_WORK ITEM_
Figure out how many lines in these records contain "modes". Only the number belongs in the reply.

_ENTRIES SUPPLIED_
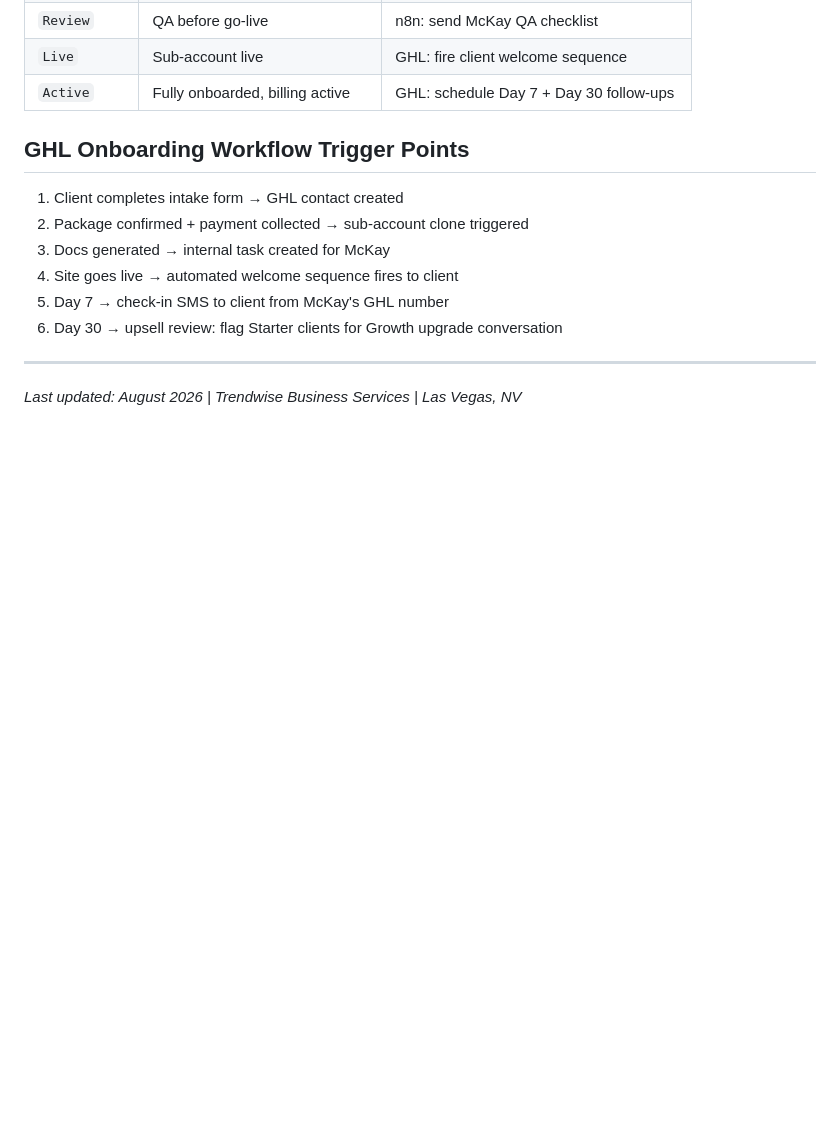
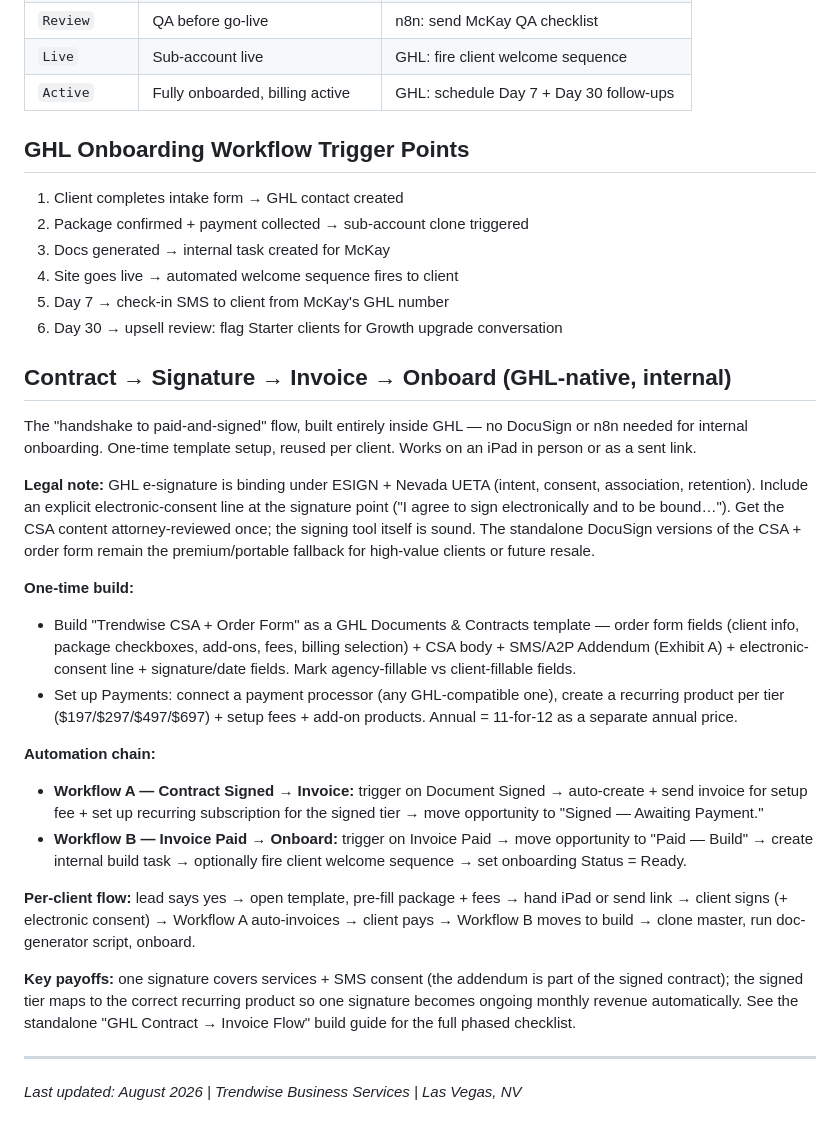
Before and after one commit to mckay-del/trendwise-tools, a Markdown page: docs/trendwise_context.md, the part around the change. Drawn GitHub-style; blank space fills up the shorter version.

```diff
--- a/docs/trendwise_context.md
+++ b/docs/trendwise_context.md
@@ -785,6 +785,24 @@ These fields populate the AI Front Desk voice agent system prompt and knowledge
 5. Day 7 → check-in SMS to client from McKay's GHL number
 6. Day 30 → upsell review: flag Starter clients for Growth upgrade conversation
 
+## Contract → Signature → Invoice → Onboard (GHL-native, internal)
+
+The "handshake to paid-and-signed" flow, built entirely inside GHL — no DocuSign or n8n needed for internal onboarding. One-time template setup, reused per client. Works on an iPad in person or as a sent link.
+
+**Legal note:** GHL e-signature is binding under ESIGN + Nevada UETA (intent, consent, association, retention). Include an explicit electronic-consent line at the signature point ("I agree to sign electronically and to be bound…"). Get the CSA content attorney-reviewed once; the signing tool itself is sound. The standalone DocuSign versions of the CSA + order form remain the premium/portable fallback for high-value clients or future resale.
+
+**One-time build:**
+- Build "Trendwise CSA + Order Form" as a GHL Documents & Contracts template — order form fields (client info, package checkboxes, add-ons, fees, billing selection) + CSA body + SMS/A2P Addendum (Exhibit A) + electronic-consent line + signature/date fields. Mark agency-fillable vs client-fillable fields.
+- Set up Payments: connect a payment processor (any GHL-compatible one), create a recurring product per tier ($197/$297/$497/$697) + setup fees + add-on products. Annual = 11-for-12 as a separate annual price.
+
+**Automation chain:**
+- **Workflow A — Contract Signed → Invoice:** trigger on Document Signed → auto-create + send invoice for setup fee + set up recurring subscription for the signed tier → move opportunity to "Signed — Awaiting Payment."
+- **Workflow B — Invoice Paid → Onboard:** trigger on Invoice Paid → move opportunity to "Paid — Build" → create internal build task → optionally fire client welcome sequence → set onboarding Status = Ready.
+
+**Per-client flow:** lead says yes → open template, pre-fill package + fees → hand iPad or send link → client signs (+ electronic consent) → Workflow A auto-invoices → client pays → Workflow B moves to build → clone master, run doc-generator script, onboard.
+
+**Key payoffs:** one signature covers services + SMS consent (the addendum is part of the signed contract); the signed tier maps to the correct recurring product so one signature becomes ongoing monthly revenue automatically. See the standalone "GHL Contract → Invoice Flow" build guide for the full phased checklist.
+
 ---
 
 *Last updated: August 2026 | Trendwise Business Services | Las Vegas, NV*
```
==
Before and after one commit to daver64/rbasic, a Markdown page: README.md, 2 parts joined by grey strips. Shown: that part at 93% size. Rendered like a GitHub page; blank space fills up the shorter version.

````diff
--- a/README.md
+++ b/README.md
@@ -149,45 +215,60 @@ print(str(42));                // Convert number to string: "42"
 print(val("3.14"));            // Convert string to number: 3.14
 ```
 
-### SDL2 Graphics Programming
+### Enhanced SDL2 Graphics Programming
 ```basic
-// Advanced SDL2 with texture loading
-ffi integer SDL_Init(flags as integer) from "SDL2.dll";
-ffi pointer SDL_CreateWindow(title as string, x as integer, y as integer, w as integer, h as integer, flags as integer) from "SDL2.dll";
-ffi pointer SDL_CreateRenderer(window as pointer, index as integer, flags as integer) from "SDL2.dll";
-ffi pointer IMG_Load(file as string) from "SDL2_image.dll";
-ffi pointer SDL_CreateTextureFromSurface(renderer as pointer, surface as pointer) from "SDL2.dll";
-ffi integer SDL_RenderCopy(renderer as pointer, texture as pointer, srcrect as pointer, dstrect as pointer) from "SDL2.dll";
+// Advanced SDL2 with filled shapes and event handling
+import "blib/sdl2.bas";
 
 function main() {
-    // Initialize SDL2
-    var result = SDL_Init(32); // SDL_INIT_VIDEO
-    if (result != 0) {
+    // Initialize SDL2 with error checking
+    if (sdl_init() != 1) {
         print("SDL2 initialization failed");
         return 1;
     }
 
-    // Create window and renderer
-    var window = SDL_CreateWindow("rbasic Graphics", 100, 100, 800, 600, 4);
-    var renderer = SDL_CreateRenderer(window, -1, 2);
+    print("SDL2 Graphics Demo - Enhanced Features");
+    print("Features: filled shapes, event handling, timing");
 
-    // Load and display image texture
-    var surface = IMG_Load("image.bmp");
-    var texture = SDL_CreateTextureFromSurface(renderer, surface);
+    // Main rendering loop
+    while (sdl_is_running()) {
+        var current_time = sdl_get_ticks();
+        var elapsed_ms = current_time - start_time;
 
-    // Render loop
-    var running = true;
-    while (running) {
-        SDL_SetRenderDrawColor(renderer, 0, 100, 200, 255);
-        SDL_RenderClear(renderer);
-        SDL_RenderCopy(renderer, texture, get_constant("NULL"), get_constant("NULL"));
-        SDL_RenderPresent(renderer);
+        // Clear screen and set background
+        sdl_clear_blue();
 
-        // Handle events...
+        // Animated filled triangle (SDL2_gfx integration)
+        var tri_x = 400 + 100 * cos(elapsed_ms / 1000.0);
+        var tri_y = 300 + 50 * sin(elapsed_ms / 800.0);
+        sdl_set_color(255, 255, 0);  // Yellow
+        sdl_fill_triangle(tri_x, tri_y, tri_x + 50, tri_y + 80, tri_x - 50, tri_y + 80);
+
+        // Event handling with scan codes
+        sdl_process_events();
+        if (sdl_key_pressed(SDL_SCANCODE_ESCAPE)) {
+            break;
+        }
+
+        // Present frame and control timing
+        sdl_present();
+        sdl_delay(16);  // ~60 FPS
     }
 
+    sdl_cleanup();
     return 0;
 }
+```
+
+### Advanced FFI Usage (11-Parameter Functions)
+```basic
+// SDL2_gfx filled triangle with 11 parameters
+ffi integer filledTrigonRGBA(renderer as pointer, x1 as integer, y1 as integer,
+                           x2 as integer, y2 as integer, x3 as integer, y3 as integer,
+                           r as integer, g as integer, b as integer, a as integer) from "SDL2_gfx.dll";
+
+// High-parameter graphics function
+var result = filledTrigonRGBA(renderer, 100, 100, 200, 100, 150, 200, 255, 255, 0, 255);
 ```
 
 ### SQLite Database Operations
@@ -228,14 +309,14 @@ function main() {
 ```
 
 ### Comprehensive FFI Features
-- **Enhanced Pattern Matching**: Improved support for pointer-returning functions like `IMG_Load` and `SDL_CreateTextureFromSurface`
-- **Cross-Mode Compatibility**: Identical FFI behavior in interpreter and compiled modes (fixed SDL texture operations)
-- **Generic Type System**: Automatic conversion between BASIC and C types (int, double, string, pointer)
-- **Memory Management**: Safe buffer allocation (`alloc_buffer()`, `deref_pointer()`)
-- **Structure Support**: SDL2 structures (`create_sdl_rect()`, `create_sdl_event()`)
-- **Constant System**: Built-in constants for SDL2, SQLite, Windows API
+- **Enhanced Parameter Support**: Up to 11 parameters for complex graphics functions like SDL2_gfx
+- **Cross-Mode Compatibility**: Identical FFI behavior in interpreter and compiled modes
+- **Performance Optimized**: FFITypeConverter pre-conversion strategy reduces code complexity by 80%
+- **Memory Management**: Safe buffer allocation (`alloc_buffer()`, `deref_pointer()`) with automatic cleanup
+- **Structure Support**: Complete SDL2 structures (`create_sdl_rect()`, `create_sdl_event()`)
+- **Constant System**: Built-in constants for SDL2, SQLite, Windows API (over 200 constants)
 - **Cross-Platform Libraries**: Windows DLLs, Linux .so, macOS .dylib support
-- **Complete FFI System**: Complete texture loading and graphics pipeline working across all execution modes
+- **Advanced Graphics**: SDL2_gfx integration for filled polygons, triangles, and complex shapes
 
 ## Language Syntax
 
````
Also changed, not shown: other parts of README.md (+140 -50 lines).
---
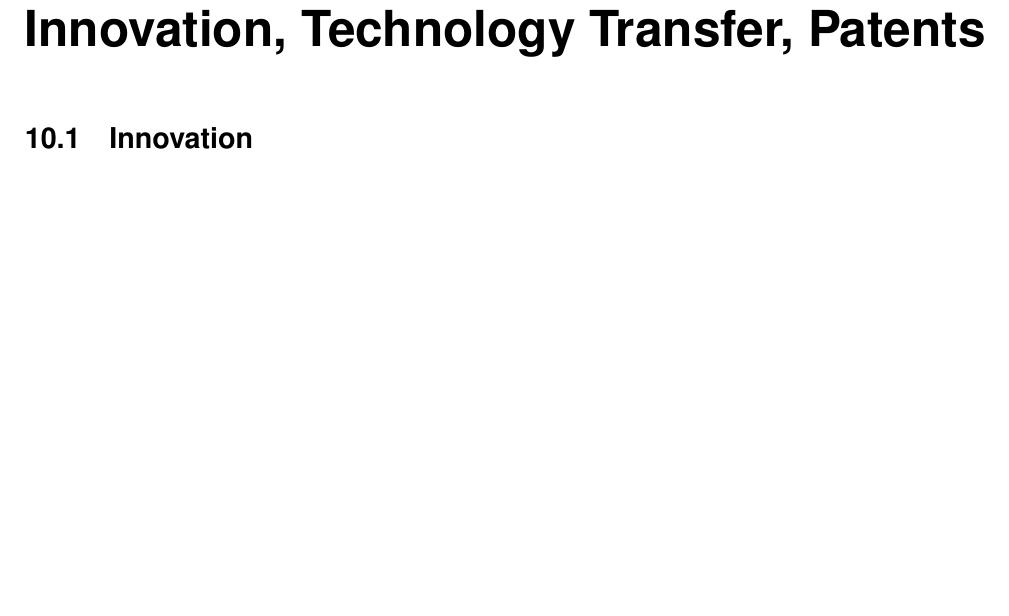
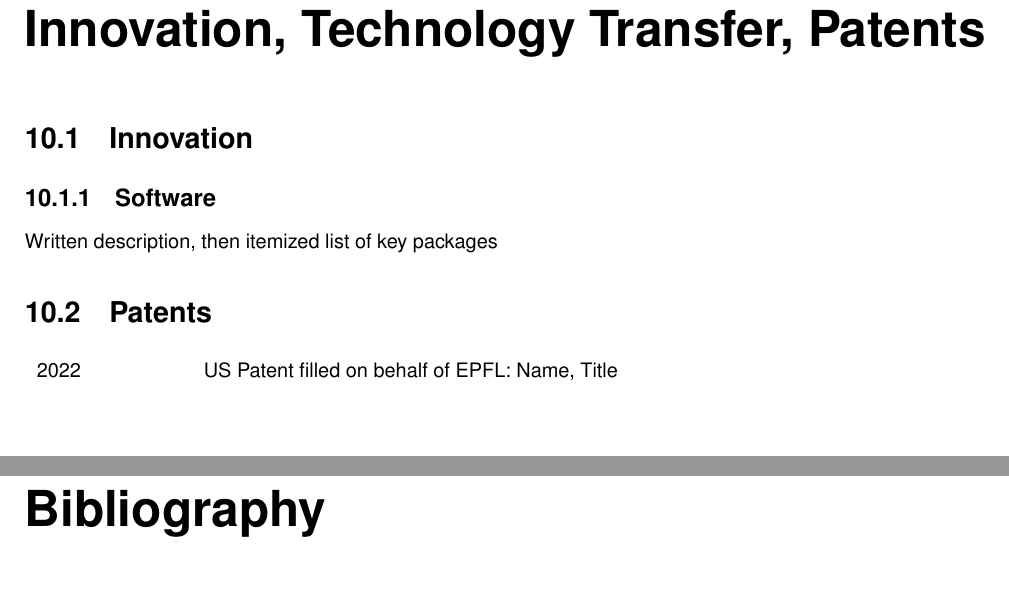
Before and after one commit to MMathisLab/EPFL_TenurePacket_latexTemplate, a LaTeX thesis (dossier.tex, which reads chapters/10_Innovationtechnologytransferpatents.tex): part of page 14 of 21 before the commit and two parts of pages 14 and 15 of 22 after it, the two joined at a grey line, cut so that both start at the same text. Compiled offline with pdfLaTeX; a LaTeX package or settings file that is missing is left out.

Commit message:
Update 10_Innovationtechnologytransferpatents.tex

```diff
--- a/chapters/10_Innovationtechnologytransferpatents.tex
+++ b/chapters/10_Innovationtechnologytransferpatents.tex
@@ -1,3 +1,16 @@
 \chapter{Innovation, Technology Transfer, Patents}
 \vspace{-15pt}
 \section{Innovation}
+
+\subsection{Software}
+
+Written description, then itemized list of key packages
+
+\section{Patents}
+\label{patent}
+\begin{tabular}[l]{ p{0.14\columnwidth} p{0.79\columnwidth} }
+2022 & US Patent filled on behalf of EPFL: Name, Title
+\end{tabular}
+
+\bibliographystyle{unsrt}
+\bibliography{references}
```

_ANSWER AREA_
3